Case in point: According to the analysis company Ovum, there are now 10 million phones running Symbians Symbian OS. A Symbian-based proof-of-concept virus that spreads via a Bluetooth connection was reported last June and has now appeared in the wild in Europe as the Skulls virus.
Even if viruses and worms werent an issue, mobile devices should be a significant concern for organizations that are subject to regulatory requirements, including those in the Health Insurance Portability and Accountability Act.
For one thing, mobile devices are often lost or stolen, potentially leaving corporate data vulnerable to unauthorized access.
In addition, mobile devices almost always communicate via a wireless connection, a medium that is still notoriously insecure.
And data security, including encryption/decryption, has not been widely implemented on most mobile devices because these applications tend to tax battery life, memory and processing power.
In short, mobile device makers have focused on utility, not security, leaving the devices vulnerable.
Several companies are just now beginning to provide protection for mobile devices, and IT administrators should immediately start evaluating these tools.
For example, F-Secures Mobile Anti-Virus for Series 60 protects a variety of Nokia and Siemens handsets that run the Symbian operating system.
The F-Secure application requires 850KB of free memory and takes up 520KB of space on the phones, but of greater concern is the processing and concomitant power drain of processing messages and attachments.

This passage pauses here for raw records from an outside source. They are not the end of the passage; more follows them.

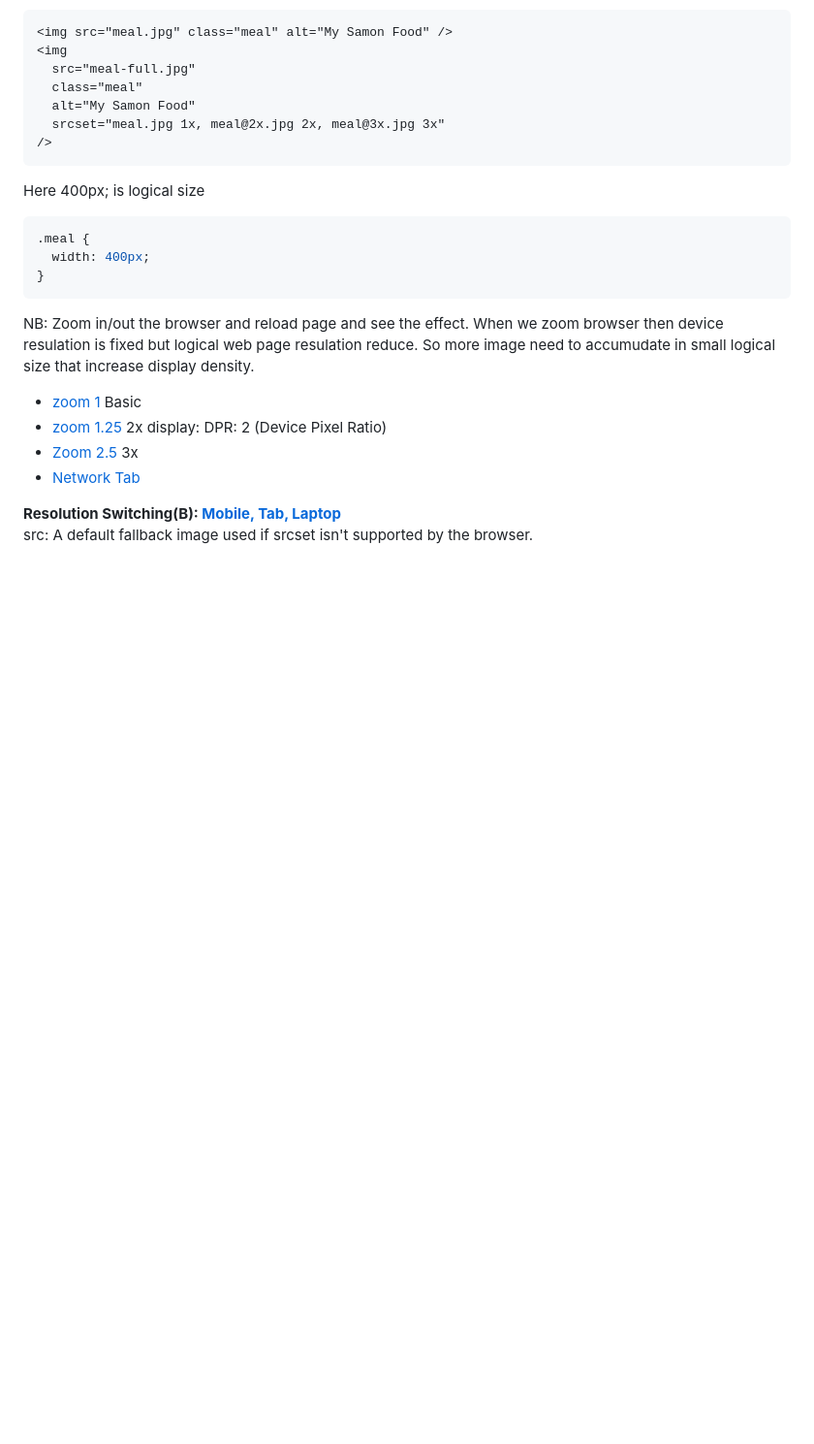
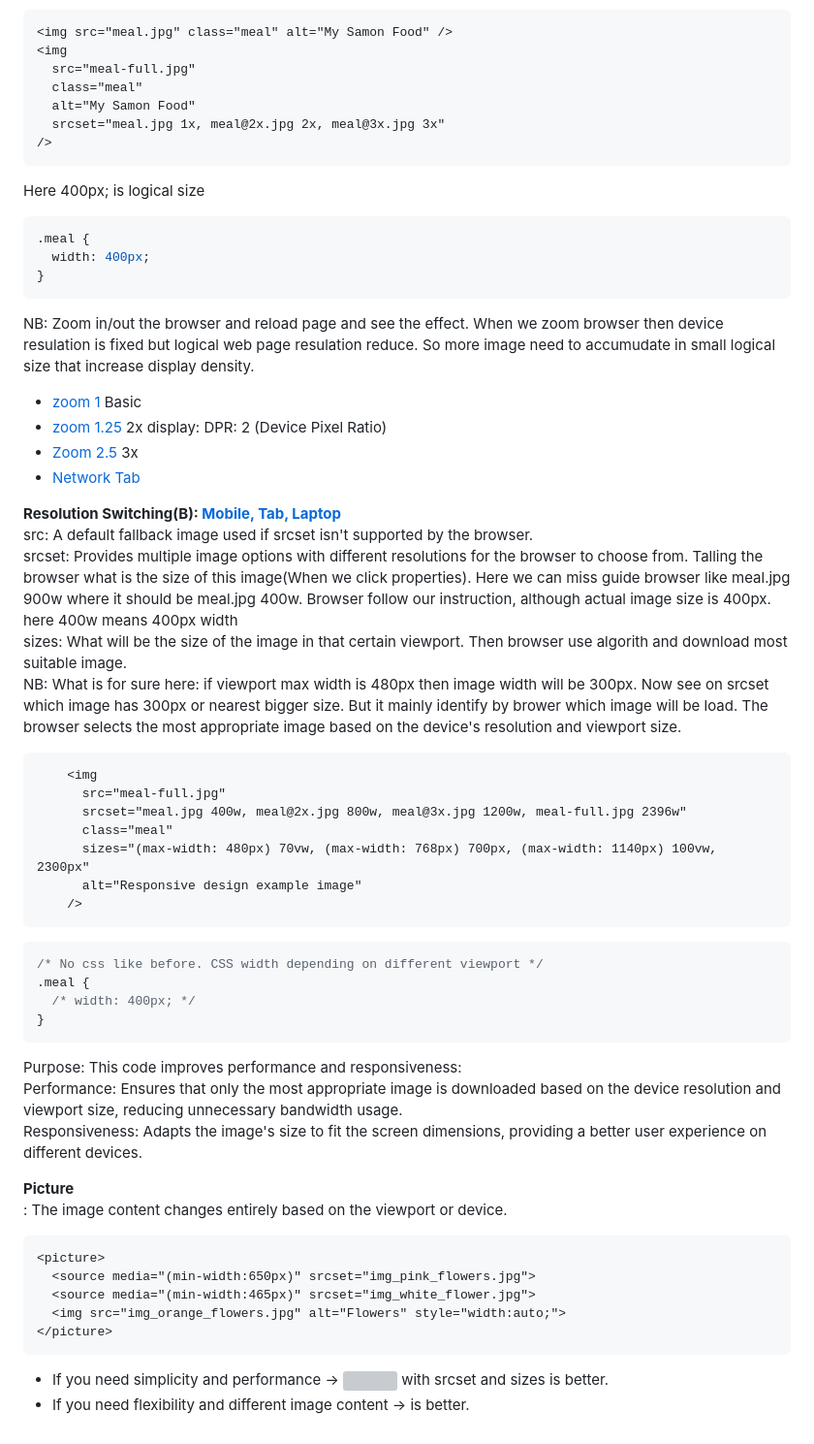
Before and after one commit to subrotoice/figma-to-html, a Markdown page: README.md, the part around the change. Shown at 97% size. Drawn GitHub-style; blank space fills up the shorter version; grey boxes are pictures that could not be loaded.

Commit message:
Image Optimization 2

````diff
--- a/README.md
+++ b/README.md
@@ -1284,4 +1284,38 @@ NB: Zoom in/out the browser and reload page and see the effect. When we zoom bro
 - [Network Tab](https://prnt.sc/HlpvAh3BxqBN)
 
 **Resolution Switching(B): [Mobile, Tab, Laptop](https://prnt.sc/XT5zyDM7OXeJ)**<br />
-src: A default fallback image used if srcset isn't supported by the browser.
+src: A default fallback image used if srcset isn't supported by the browser. <br>
+srcset: Provides multiple image options with different resolutions for the browser to choose from. Talling the browser what is the size of this image(When we click properties). Here we can miss guide browser like meal.jpg 900w where it should be meal.jpg 400w. Browser follow our instruction, although actual image size is 400px. here 400w means 400px width <br>
+sizes: What will be the size of the image in that certain viewport. Then browser use algorith and download most suitable image. <br>
+NB: What is for sure here: if viewport max width is 480px then image width will be 300px. Now see on srcset which image has 300px or nearest bigger size. But it mainly identify by brower which image will be load. The browser selects the most appropriate image based on the device's resolution and viewport size.
+```html
+    <img
+      src="meal-full.jpg"
+      srcset="meal.jpg 400w, meal@2x.jpg 800w, meal@3x.jpg 1200w, meal-full.jpg 2396w"
+      class="meal"
+      sizes="(max-width: 480px) 70vw, (max-width: 768px) 700px, (max-width: 1140px) 100vw, 2300px"
+      alt="Responsive design example image"
+    />
+```
+```css
+/* No css like before. CSS width depending on different viewport */
+.meal {
+  /* width: 400px; */
+}
+```
+Purpose:
+This code improves performance and responsiveness:<br>
+Performance: Ensures that only the most appropriate image is downloaded based on the device resolution and viewport size, reducing unnecessary bandwidth usage. <br>
+Responsiveness: Adapts the image's size to fit the screen dimensions, providing a better user experience on different devices.
+
+**Picture**<br />
+<picture>: The image content changes entirely based on the viewport or device.
+```html
+<picture>
+  <source media="(min-width:650px)" srcset="img_pink_flowers.jpg">
+  <source media="(min-width:465px)" srcset="img_white_flower.jpg">
+  <img src="img_orange_flowers.jpg" alt="Flowers" style="width:auto;">
+</picture>
+```
+- If you need simplicity and performance → <img> with srcset and sizes is better.
+- If you need flexibility and different image content → <picture> is better.
````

IT administrators should keep in mind that given the changeable nature of mobile devices, managing the licenses for security products will likely be more of a problem than managing the software itself. IT administrators will need to make sure that license management is at the top of the checklist for any security software for mobile devices.
Indeed, IT managers should learn a lesson from the sorry state of desktop management. For the most part, patch management, software distribution and configuration management tools have been added on and unintegrated, and this has proved to be a resource-intensive way to maintain PCs and network infrastructure devices such as routers. If the same thing happens with mobile devices, were in big trouble.
Labs Technical Director Cameron Sturdevant can be reached at email@example.com.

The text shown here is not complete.